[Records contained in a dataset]
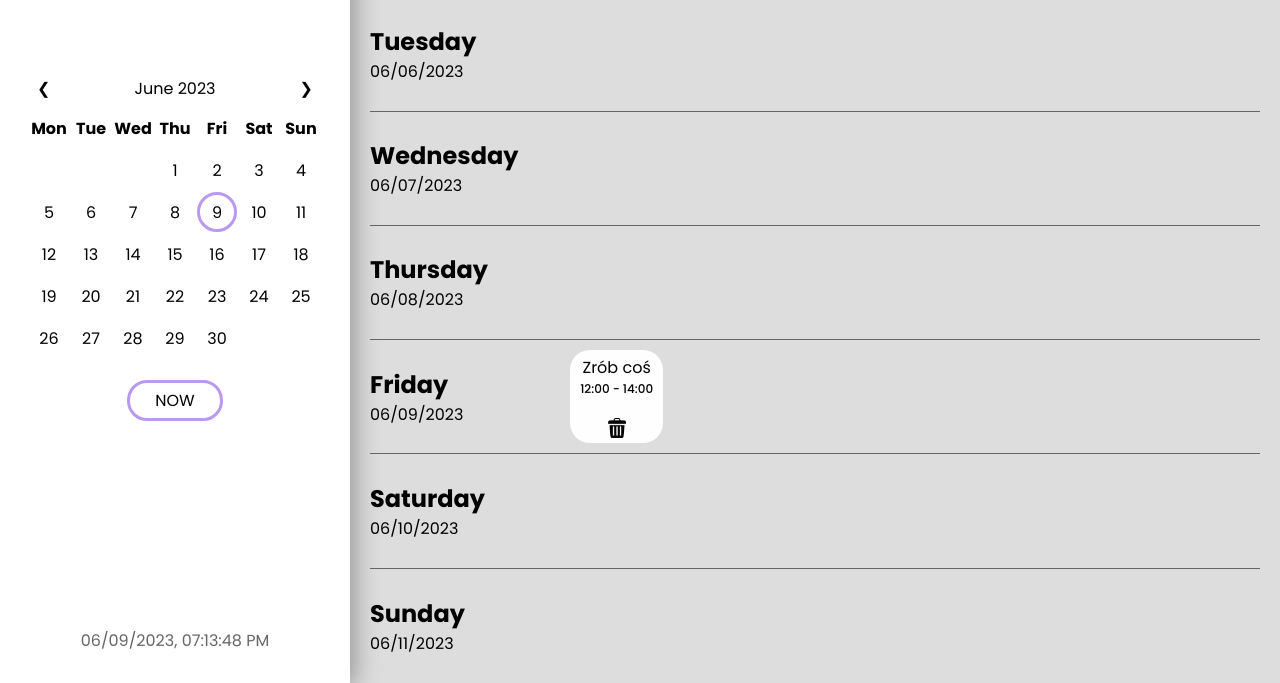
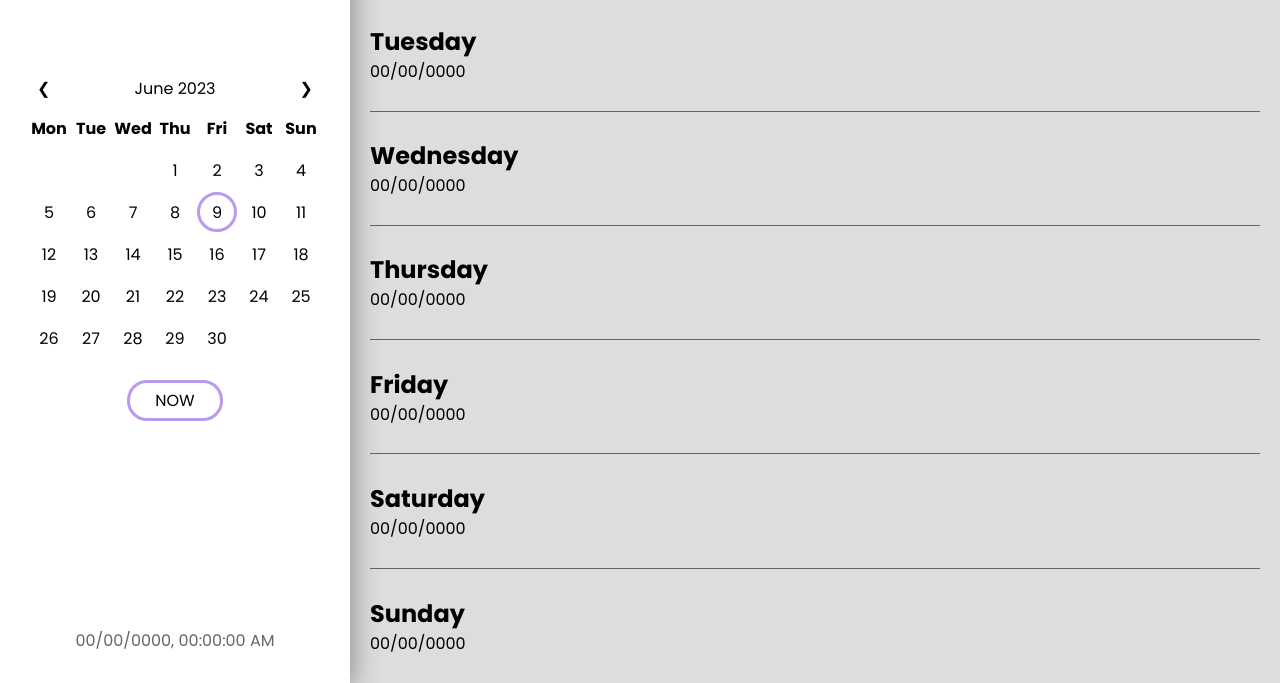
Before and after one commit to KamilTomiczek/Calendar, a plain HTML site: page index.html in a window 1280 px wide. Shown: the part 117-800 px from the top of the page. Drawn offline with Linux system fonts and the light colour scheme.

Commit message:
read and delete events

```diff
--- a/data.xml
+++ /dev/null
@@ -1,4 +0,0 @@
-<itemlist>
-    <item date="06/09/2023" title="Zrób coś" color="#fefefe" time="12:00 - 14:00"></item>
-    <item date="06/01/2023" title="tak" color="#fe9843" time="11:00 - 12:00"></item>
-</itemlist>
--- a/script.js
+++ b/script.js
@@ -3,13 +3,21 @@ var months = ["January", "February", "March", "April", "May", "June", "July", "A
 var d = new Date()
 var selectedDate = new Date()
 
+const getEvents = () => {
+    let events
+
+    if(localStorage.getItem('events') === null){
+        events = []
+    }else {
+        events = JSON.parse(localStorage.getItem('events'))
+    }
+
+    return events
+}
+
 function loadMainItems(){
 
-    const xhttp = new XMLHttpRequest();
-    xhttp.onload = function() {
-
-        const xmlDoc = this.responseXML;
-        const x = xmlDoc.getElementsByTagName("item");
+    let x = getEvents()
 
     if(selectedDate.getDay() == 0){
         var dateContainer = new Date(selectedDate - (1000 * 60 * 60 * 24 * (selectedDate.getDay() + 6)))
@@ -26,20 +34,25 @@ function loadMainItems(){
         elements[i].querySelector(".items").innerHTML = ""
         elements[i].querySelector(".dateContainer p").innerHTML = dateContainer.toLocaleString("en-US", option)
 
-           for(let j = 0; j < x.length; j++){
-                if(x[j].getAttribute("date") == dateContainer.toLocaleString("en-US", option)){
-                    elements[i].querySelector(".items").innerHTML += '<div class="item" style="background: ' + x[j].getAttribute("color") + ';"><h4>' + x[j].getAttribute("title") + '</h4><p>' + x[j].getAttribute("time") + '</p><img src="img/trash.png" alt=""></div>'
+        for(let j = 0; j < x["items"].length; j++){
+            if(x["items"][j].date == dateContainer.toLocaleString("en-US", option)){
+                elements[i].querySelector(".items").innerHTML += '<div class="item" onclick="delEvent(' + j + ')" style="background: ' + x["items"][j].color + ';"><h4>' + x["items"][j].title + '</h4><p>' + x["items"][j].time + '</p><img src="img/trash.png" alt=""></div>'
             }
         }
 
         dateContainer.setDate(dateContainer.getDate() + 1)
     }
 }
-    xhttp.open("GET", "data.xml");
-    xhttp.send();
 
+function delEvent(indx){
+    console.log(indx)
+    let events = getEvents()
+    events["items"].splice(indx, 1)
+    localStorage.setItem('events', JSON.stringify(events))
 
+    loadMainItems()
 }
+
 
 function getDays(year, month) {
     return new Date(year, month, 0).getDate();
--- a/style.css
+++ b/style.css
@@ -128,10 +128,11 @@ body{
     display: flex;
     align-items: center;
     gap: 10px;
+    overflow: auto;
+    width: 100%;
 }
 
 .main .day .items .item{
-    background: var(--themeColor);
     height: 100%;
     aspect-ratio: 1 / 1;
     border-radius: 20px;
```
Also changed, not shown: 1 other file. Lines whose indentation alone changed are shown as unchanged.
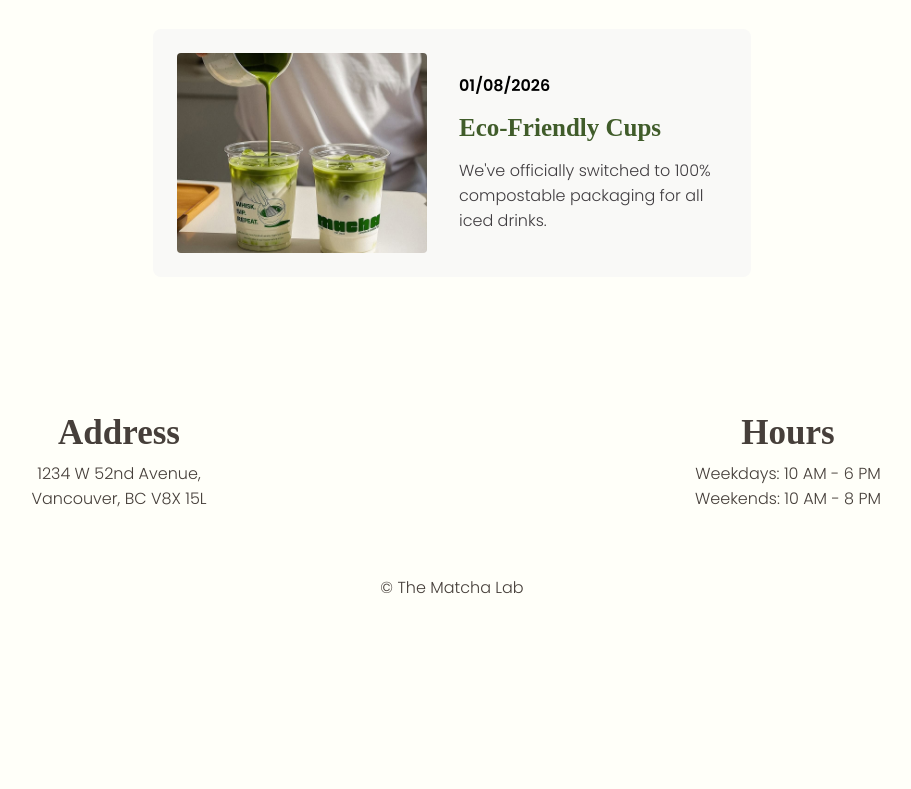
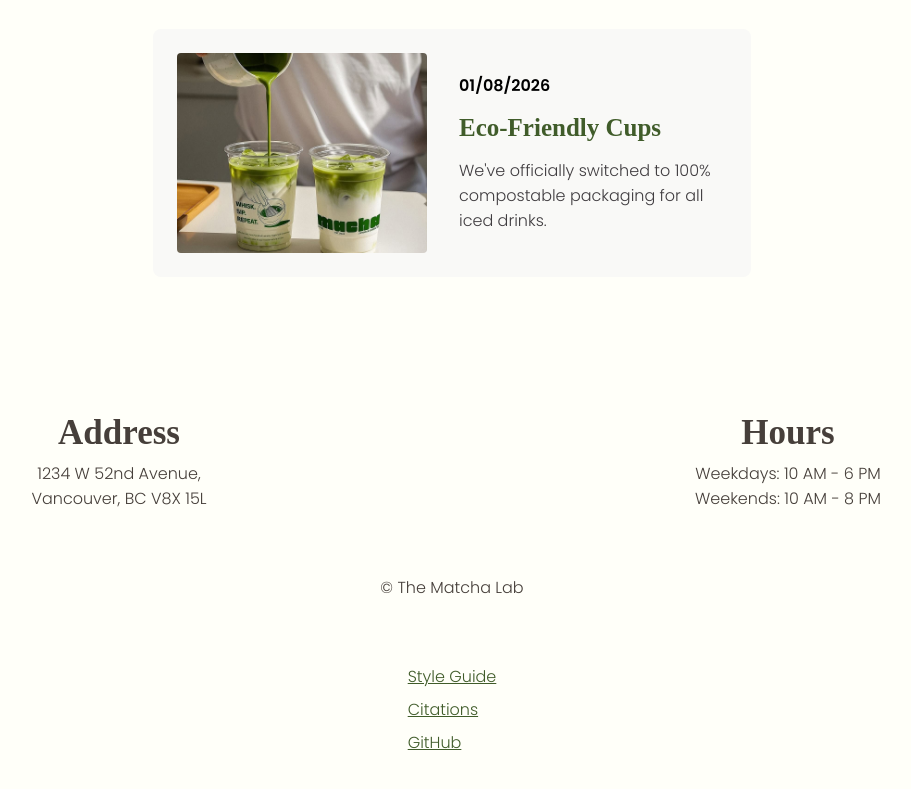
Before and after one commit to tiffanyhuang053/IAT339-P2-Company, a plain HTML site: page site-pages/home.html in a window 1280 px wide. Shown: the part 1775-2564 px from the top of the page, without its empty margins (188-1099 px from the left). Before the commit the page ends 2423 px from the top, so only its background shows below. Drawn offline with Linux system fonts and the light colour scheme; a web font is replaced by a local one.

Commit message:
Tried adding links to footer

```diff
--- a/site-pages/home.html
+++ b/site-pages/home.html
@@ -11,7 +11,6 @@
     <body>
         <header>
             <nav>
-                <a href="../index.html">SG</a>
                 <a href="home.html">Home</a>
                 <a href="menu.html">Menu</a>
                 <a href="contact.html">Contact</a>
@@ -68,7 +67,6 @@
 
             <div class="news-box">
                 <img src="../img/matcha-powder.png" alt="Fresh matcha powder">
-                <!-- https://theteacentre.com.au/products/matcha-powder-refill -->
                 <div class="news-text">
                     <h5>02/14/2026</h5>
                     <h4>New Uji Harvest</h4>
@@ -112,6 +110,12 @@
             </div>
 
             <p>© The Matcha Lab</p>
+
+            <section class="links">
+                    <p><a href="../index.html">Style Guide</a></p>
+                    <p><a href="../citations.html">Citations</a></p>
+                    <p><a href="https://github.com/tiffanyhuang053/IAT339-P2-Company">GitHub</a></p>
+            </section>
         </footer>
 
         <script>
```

▸ **What you should do**: Return the lines from the line containing "a local one." to the end of the entries above, exactly as they appear and with no other output.

▸ **Solution to this exercise**:
Before and after one commit to tiffanyhuang053/IAT339-P2-Company, a plain HTML site: page site-pages/home.html in a window 1280 px wide. Shown: the part 1775-2564 px from the top of the page, without its empty margins (188-1099 px from the left). Before the commit the page ends 2423 px from the top, so only its background shows below. Drawn offline with Linux system fonts and the light colour scheme; a web font is replaced by a local one.

Commit message:
Tried adding links to footer

```diff
--- a/site-pages/home.html
+++ b/site-pages/home.html
@@ -11,7 +11,6 @@
     <body>
         <header>
             <nav>
-                <a href="../index.html">SG</a>
                 <a href="home.html">Home</a>
                 <a href="menu.html">Menu</a>
                 <a href="contact.html">Contact</a>
@@ -68,7 +67,6 @@
 
             <div class="news-box">
                 <img src="../img/matcha-powder.png" alt="Fresh matcha powder">
-                <!-- https://theteacentre.com.au/products/matcha-powder-refill -->
                 <div class="news-text">
                     <h5>02/14/2026</h5>
                     <h4>New Uji Harvest</h4>
@@ -112,6 +110,12 @@
             </div>
 
             <p>© The Matcha Lab</p>
+
+            <section class="links">
+                    <p><a href="../index.html">Style Guide</a></p>
+                    <p><a href="../citations.html">Citations</a></p>
+                    <p><a href="https://github.com/tiffanyhuang053/IAT339-P2-Company">GitHub</a></p>
+            </section>
         </footer>
 
         <script>
```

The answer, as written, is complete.